● **Directions**:
Search the listing below for the word "category" and return each line that contains it.

● **Input data**:
* * * * * * * * *

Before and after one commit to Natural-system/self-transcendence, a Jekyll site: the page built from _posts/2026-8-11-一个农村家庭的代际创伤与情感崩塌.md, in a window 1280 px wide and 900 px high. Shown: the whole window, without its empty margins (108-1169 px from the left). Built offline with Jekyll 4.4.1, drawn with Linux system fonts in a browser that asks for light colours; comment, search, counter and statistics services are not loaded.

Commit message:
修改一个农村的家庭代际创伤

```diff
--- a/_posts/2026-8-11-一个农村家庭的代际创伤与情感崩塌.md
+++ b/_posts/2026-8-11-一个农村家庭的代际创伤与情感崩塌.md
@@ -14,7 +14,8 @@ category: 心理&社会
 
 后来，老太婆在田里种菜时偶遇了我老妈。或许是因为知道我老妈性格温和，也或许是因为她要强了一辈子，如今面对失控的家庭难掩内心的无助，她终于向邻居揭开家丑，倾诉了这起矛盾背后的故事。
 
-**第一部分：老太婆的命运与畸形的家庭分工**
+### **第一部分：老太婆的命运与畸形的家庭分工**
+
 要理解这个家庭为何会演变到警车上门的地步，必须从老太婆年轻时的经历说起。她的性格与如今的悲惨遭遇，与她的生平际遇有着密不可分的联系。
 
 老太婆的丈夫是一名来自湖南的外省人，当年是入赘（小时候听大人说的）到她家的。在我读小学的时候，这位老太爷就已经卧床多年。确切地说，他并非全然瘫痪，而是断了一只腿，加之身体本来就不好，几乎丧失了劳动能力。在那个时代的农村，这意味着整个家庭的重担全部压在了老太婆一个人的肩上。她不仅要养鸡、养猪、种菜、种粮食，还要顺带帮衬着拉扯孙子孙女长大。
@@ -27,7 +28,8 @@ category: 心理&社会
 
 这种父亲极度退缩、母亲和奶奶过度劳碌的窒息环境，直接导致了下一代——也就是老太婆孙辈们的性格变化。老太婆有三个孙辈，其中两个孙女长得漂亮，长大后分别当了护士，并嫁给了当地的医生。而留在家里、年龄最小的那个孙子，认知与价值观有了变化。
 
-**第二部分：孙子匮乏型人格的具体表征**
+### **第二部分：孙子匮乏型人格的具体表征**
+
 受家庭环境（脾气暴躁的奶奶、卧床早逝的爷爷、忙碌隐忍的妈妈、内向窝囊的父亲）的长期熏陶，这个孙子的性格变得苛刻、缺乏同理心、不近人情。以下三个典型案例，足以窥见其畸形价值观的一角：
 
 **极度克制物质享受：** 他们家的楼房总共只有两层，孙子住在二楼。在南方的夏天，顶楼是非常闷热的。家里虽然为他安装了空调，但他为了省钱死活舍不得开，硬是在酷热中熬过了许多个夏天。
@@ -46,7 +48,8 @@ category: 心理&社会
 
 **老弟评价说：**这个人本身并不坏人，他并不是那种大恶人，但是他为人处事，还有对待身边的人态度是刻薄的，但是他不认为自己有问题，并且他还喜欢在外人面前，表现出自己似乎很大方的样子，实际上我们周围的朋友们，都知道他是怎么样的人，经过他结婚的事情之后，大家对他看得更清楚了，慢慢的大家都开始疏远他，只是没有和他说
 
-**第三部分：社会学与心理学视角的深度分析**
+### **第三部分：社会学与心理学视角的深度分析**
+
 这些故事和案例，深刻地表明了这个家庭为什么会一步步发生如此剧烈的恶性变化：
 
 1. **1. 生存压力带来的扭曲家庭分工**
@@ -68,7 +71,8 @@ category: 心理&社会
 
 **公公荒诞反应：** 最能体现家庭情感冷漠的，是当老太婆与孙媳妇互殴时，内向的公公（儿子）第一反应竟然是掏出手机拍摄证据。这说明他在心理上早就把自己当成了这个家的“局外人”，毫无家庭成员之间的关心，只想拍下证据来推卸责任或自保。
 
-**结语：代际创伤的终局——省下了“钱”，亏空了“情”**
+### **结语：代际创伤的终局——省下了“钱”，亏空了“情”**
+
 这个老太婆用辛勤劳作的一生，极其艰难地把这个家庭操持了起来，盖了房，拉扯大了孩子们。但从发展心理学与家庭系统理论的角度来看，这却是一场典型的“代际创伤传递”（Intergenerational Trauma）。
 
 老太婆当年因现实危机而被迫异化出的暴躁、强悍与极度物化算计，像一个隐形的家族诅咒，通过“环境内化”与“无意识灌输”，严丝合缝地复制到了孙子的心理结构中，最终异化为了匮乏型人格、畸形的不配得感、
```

* * * * * * * * *

● **Exercise result**:
@@ -14,7 +14,8 @@ category: 心理&社会
@@ -27,7 +28,8 @@ category: 心理&社会
@@ -46,7 +48,8 @@ category: 心理&社会
@@ -68,7 +71,8 @@ category: 心理&社会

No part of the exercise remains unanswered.